  • Justin Boccitto
  • Jacob Brent
  • Chio
  • Cat Cogliandro
  • Jim Cooney
  • Ginger Cox
  • Ashle Dawson
  • Chris Erk
  • Brian Green
  • Jamie Jackson
  • Diana Laurenson
  • Matt Lopez
  • Kevin Maher
  • Lenore Marks
  • Michael Mindlin
  • Brice Mousset
  • Sheryl Murakami
  • Daniella Polanco
  • Q
  • Katherine Roarty
  • Neil Schwartz
  • Tracie Stanfield

Classes were $15 and all of the proceeds were donated to the American Red Cross.  In addition, BDC hosted a used clothing drive and donated 300 pairs of BDC sweatpants and 100 BDC T-shirts to the Salvation Army.

You can still donate to Hurricane Sandy relief on the American Red Cross website.

Thank you to everyone who donated their time, money, and clothing to this cause.  It is so inspiring to show the power of dance to make a difference in the world.

 

2012 Student Performance Showcase

The BDC community packed the house of the Symphony Space Theater for our annual Student Performance Showcase.  This is a tremendous opportunity for students to work closely with our esteemed faculty of teachers and choreographers.

Faculty Choreographers:

Justin Boccitto
Jacob Brent
Chio
Jim Cooney
Autumn Dones & Katherine Roarty
Jamie Jackson
Princess Lockeroo
Amira Mor
Q Pittman
Heather Rigg
Sue Samuels
Neil Schwartz
Bettina Sheppard & Diana Laurenson

The Showcase featured hip hop, contemporary, theater, tap, jazz, locking, and even singing and acting.  Princess Lockeroo choreographed a “Hunger Games” inspired waacking routine complete with waacking “battles” and fantastical costumes.  Q Pittman created a jazz funk/hip hop piece satirizing Alvin Ailey’s renowned “Revelations.”  And vocal teacher, Bettina Sheppard teamed up with theater teacher, Diana Laurenson to re-stage the original groovy Fosse choreography of Sweet Charity’s ‘The Rhythm of Life.”

Congratulations to all of the dancers and choreographers involved in this year’s Student Performance Showcase.  And a big “thank you” to April Cook for organizing the whole event.

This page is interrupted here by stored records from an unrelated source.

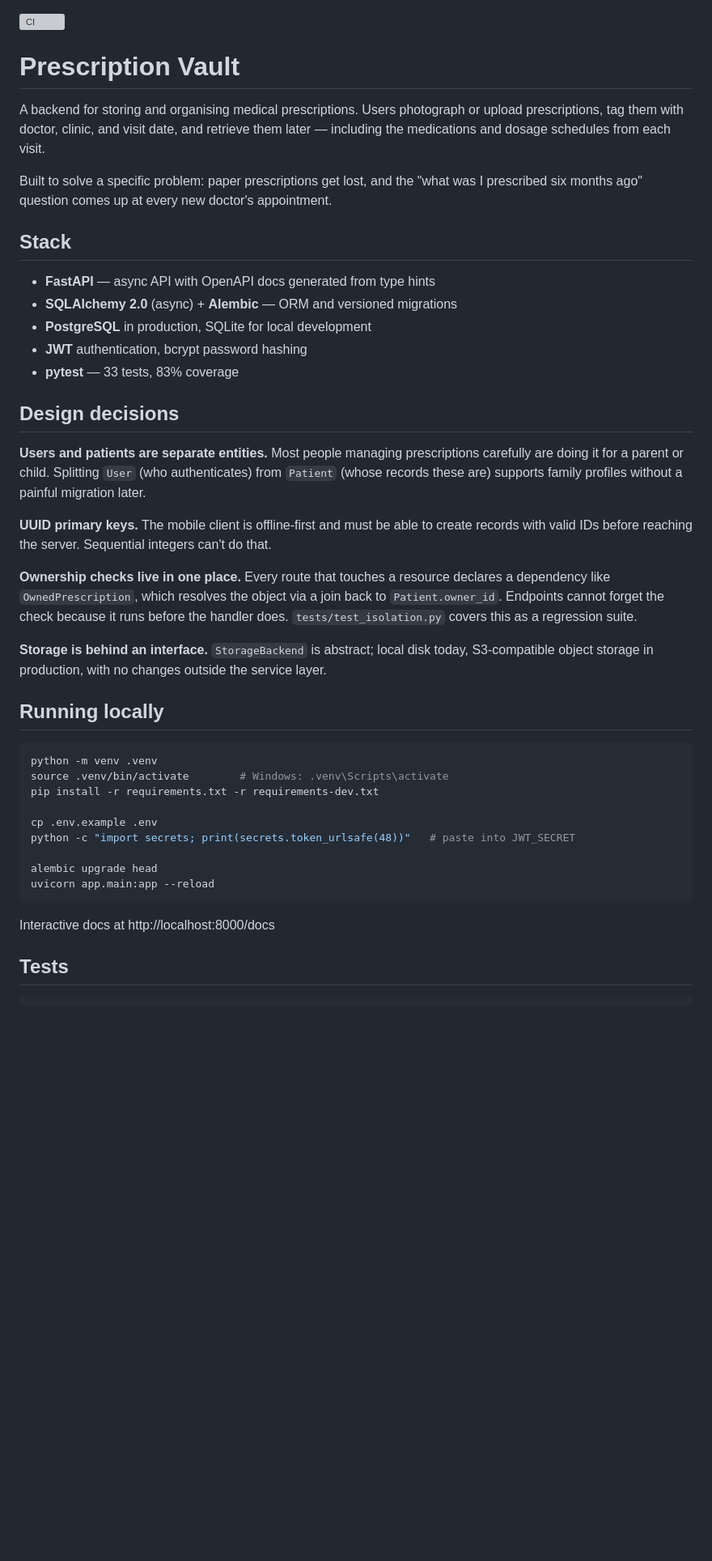
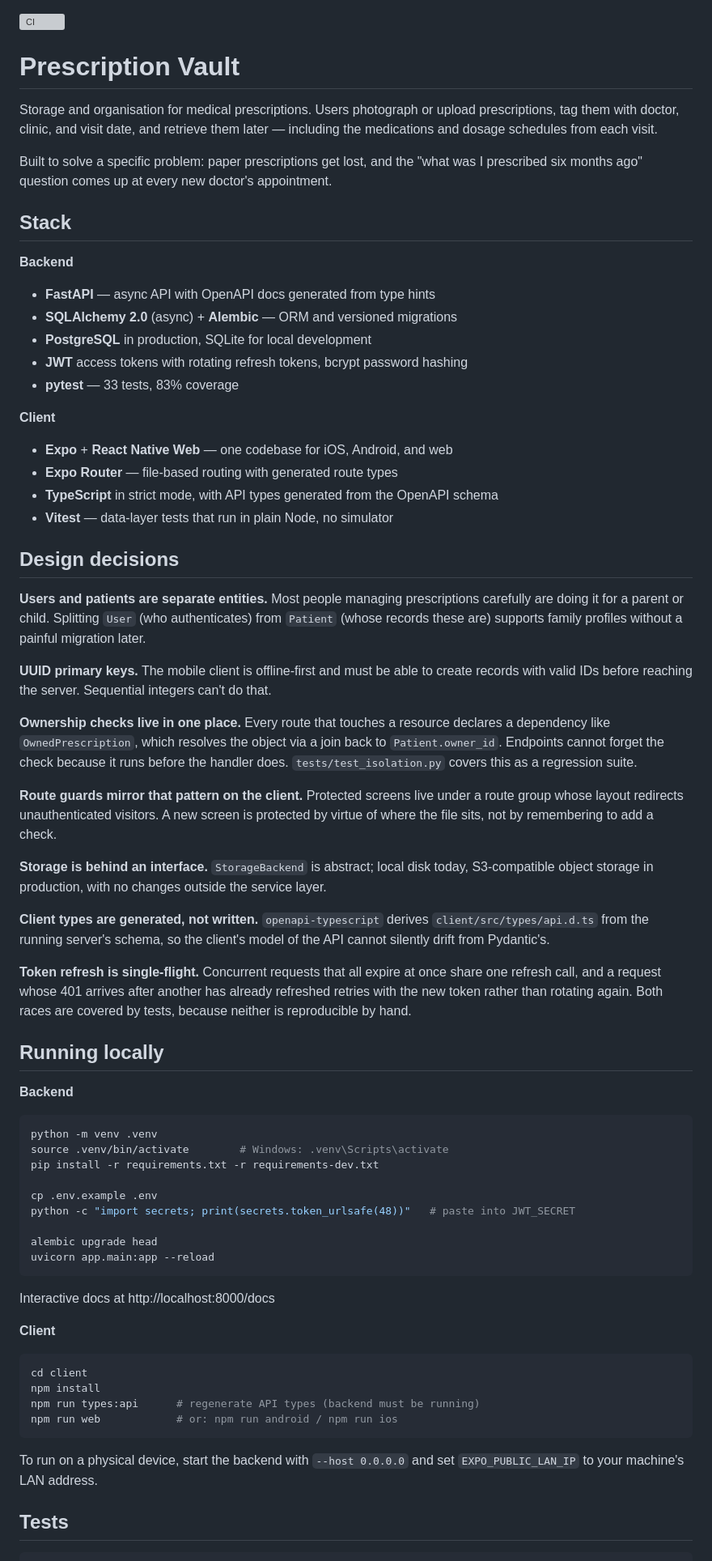
Before and after one commit to Pratham-2105/prescription-vault, a Markdown page: README.md, the part around one of its changes. Shown at 81% size. Drawn GitHub-style; blank space fills up the shorter version; grey boxes are pictures that could not be loaded.

````diff
--- a/README.md
+++ b/README.md
@@ -1,45 +1,68 @@
 [![CI](https://github.com/Pratham-2105/prescription-vault/actions/workflows/ci.yml/badge.svg)](https://github.com/Pratham-2105/prescription-vault/actions/workflows/ci.yml)
+
 # Prescription Vault
 
-A backend for storing and organising medical prescriptions. Users photograph
-or upload prescriptions, tag them with doctor, clinic, and visit date, and
-retrieve them later — including the medications and dosage schedules from
-each visit.
+Storage and organisation for medical prescriptions. Users photograph or upload
+prescriptions, tag them with doctor, clinic, and visit date, and retrieve them
+later — including the medications and dosage schedules from each visit.
 
-Built to solve a specific problem: paper prescriptions get lost, and the
-"what was I prescribed six months ago" question comes up at every new
-doctor's appointment.
+Built to solve a specific problem: paper prescriptions get lost, and the "what
+was I prescribed six months ago" question comes up at every new doctor's
+appointment.
 
 ## Stack
 
+**Backend**
 - **FastAPI** — async API with OpenAPI docs generated from type hints
 - **SQLAlchemy 2.0** (async) + **Alembic** — ORM and versioned migrations
 - **PostgreSQL** in production, SQLite for local development
-- **JWT** authentication, bcrypt password hashing
+- **JWT** access tokens with rotating refresh tokens, bcrypt password hashing
 - **pytest** — 33 tests, 83% coverage
+
+**Client**
+- **Expo** + **React Native Web** — one codebase for iOS, Android, and web
+- **Expo Router** — file-based routing with generated route types
+- **TypeScript** in strict mode, with API types generated from the OpenAPI schema
+- **Vitest** — data-layer tests that run in plain Node, no simulator
 
 ## Design decisions
 
 **Users and patients are separate entities.** Most people managing
-prescriptions carefully are doing it for a parent or child. Splitting
-`User` (who authenticates) from `Patient` (whose records these are)
-supports family profiles without a painful migration later.
+prescriptions carefully are doing it for a parent or child. Splitting `User`
+(who authenticates) from `Patient` (whose records these are) supports family
+profiles without a painful migration later.
 
-**UUID primary keys.** The mobile client is offline-first and must be able
-to create records with valid IDs before reaching the server. Sequential
-integers can't do that.
+**UUID primary keys.** The mobile client is offline-first and must be able to
+create records with valid IDs before reaching the server. Sequential integers
+can't do that.
 
 **Ownership checks live in one place.** Every route that touches a resource
-declares a dependency like `OwnedPrescription`, which resolves the object
-via a join back to `Patient.owner_id`. Endpoints cannot forget the check
-because it runs before the handler does. `tests/test_isolation.py` covers
-this as a regression suite.
+declares a dependency like `OwnedPrescription`, which resolves the object via a
+join back to `Patient.owner_id`. Endpoints cannot forget the check because it
+runs before the handler does. `tests/test_isolation.py` covers this as a
+regression suite.
 
-**Storage is behind an interface.** `StorageBackend` is abstract; local
-disk today, S3-compatible object storage in production, with no changes
-outside the service layer.
+**Route guards mirror that pattern on the client.** Protected screens live
+under a route group whose layout redirects unauthenticated visitors. A new
+screen is protected by virtue of where the file sits, not by remembering to add
+a check.
+
+**Storage is behind an interface.** `StorageBackend` is abstract; local disk
+today, S3-compatible object storage in production, with no changes outside the
+service layer.
+
+**Client types are generated, not written.** `openapi-typescript` derives
+`client/src/types/api.d.ts` from the running server's schema, so the client's
+model of the API cannot silently drift from Pydantic's.
+
+**Token refresh is single-flight.** Concurrent requests that all expire at once
+share one refresh call, and a request whose 401 arrives after another has
+already refreshed retries with the new token rather than rotating again. Both
+races are covered by tests, because neither is reproducible by hand.
 
 ## Running locally
+
+**Backend**
 
 ```bash
 python -m venv .venv
@@ -55,6 +78,18 @@ uvicorn app.main:app --reload
 
 Interactive docs at http://localhost:8000/docs
 
+**Client**
+
+```bash
+cd client
+npm install
+npm run types:api      # regenerate API types (backend must be running)
+npm run web            # or: npm run android / npm run ios
+```
+
+To run on a physical device, start the backend with `--host 0.0.0.0` and set
+`EXPO_PUBLIC_LAN_IP` to your machine's LAN address.
+
 ## Tests
 
 ```bash
````
Also changed, not shown: other parts of README.md (+21 -5 lines).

Because of the great success of the Student Performance Showcase in the Spring, BDC is thrilled to announce the launch of a second Student Performance Showcase to take place in the Fall!  Stay tuned for more information!